* **TASK REQUIREMENTS**
Scan the records below for the string "browser" and return every line where it appears.

(DATA RECORDS begins)

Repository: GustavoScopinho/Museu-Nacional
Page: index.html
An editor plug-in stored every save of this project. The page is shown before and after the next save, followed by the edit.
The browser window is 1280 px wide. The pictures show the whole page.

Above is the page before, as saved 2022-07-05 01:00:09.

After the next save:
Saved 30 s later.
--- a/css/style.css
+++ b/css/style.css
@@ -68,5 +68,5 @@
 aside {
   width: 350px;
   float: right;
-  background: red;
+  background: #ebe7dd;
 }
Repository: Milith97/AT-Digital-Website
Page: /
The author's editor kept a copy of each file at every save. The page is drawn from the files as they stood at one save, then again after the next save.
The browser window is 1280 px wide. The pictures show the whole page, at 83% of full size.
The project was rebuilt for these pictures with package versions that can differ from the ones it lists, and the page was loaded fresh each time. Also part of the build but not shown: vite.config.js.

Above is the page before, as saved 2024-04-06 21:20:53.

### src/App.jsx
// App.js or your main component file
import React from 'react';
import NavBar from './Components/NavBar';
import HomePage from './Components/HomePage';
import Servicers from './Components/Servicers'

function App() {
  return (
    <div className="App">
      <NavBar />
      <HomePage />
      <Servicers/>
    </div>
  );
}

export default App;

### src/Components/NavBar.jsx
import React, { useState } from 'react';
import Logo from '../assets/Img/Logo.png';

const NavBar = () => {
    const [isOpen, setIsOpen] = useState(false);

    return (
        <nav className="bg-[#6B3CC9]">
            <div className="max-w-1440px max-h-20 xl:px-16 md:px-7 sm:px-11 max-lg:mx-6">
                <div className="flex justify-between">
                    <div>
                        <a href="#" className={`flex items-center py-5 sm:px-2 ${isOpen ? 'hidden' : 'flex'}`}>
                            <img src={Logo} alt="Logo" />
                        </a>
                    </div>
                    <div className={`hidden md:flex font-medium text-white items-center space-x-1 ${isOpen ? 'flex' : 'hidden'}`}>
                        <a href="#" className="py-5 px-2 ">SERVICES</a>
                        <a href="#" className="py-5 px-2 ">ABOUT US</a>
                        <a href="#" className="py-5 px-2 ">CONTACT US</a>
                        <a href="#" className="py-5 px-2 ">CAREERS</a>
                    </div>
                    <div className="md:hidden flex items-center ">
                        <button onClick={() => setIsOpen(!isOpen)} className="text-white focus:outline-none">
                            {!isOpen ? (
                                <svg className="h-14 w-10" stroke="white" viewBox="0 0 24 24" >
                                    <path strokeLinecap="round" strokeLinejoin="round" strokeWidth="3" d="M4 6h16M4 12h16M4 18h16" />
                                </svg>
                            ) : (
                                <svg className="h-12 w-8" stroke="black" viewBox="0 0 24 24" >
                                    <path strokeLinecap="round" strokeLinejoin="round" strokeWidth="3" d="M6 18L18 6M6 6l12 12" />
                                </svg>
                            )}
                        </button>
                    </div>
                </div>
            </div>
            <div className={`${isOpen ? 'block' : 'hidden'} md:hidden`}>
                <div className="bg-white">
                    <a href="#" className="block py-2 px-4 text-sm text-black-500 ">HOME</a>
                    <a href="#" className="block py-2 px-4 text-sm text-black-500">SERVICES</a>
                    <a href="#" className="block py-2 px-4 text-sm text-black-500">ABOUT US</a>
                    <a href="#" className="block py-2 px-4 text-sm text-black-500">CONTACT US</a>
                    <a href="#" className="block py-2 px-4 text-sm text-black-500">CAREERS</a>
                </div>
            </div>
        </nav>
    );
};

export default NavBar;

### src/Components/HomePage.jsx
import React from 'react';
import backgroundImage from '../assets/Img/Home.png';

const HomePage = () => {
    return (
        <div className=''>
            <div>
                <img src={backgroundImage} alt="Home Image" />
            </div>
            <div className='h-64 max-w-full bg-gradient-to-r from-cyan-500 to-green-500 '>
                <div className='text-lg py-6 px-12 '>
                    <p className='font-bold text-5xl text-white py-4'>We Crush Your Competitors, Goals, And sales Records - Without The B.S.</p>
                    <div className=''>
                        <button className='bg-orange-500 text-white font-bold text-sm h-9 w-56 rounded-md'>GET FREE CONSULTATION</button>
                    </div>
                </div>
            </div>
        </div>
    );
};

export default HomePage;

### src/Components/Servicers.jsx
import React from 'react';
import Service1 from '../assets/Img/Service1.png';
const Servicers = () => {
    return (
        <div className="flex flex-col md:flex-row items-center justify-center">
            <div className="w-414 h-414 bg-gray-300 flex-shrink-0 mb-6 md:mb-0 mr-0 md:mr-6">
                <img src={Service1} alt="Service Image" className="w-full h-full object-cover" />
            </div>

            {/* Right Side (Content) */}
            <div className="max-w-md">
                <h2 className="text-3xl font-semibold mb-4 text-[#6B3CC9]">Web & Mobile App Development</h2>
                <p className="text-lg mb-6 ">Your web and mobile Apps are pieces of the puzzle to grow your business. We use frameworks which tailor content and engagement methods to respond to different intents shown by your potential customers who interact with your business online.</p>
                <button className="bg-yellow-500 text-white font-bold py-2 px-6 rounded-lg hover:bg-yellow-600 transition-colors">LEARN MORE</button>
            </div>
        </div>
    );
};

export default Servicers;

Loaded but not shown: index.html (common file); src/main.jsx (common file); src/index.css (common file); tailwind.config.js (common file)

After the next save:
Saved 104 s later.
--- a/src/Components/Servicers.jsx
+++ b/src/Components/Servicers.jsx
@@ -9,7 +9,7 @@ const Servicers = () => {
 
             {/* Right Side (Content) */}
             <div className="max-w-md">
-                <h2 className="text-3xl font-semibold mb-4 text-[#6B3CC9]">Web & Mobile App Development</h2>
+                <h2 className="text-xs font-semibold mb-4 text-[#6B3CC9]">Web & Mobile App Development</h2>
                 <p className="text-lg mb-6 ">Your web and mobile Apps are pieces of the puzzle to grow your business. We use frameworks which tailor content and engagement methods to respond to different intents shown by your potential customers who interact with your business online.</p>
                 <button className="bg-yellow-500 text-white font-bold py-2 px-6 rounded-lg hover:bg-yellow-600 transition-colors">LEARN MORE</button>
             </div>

(DATA RECORDS ends)

* **RESPONSE BOX**
The browser window is 1280 px wide. The pictures show the whole page.
The browser window is 1280 px wide. The pictures show the whole page, at 83% of full size.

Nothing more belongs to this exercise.